The result should be every line in the data below that carries the string "screens".

DATASET EXCERPTS:
________________________________________

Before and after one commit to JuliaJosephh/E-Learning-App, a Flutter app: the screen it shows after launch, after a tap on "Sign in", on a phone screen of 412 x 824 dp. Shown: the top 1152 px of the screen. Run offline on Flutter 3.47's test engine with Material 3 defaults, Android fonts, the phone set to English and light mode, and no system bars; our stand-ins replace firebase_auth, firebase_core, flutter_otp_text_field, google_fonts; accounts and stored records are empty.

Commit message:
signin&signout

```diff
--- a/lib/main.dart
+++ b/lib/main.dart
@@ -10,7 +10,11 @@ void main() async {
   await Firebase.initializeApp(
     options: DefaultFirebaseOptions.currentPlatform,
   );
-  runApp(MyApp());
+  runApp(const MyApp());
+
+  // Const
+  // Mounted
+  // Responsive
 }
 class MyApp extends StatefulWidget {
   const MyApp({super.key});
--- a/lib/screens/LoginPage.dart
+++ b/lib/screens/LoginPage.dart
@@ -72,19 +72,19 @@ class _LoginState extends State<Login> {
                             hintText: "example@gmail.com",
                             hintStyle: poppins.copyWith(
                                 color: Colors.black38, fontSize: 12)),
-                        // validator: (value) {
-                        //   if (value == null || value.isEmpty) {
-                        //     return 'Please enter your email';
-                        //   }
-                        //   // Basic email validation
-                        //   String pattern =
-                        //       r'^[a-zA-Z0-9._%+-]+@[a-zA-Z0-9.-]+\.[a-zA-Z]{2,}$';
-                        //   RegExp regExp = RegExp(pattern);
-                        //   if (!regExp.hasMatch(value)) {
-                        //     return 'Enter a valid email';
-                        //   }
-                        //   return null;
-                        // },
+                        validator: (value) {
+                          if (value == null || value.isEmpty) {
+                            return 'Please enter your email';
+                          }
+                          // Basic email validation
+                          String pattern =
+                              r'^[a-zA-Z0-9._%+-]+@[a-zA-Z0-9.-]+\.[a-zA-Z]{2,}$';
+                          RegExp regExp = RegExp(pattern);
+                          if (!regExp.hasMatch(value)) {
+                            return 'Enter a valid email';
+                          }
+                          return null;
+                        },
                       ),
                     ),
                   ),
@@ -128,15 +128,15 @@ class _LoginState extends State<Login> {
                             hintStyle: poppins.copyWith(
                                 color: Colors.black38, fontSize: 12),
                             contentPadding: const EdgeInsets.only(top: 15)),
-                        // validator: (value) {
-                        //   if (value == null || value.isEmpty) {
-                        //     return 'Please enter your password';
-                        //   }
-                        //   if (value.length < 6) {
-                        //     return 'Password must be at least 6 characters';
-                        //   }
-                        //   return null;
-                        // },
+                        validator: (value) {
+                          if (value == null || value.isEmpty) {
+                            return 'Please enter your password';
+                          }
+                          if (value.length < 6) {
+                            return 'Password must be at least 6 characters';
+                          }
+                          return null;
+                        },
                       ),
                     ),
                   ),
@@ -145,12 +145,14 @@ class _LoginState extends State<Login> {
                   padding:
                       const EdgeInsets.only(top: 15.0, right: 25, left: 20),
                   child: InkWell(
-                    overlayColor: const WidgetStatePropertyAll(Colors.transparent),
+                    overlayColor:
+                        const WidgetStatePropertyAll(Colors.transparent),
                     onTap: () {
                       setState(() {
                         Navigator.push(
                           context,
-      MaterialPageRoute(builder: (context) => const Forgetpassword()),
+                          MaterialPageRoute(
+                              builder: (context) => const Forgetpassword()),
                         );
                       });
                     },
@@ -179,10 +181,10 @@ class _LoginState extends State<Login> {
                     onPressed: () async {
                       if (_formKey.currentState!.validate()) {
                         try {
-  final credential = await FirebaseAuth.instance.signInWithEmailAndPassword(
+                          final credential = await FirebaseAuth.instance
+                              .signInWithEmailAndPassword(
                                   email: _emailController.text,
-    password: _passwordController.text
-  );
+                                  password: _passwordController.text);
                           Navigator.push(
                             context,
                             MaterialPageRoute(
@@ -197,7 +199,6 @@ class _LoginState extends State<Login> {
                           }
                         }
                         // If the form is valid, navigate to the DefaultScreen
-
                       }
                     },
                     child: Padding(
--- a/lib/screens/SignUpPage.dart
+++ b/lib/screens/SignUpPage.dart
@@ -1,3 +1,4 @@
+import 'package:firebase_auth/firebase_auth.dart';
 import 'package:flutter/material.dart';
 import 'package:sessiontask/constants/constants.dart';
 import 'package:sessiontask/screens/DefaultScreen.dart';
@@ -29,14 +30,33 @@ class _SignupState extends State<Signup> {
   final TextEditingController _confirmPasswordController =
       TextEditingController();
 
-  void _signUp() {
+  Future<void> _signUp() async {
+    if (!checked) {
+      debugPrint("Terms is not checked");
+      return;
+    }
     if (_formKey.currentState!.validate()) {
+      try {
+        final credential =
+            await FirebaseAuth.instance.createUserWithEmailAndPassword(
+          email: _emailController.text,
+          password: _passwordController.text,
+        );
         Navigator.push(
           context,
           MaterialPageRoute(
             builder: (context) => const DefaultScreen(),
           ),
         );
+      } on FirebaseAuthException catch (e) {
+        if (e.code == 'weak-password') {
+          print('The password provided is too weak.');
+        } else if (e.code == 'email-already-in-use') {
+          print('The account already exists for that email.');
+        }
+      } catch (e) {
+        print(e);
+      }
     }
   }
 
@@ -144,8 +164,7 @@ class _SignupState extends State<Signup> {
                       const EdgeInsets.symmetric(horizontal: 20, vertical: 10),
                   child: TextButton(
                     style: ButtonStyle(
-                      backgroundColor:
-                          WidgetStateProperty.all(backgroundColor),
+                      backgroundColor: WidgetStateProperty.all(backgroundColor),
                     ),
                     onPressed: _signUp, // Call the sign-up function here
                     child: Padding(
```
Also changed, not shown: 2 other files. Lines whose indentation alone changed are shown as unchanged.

________________________________________

RESPONSE TO THIS TASK:
--- a/lib/screens/LoginPage.dart
+++ b/lib/screens/LoginPage.dart
--- a/lib/screens/SignUpPage.dart
+++ b/lib/screens/SignUpPage.dart
 import 'package:sessiontask/screens/DefaultScreen.dart';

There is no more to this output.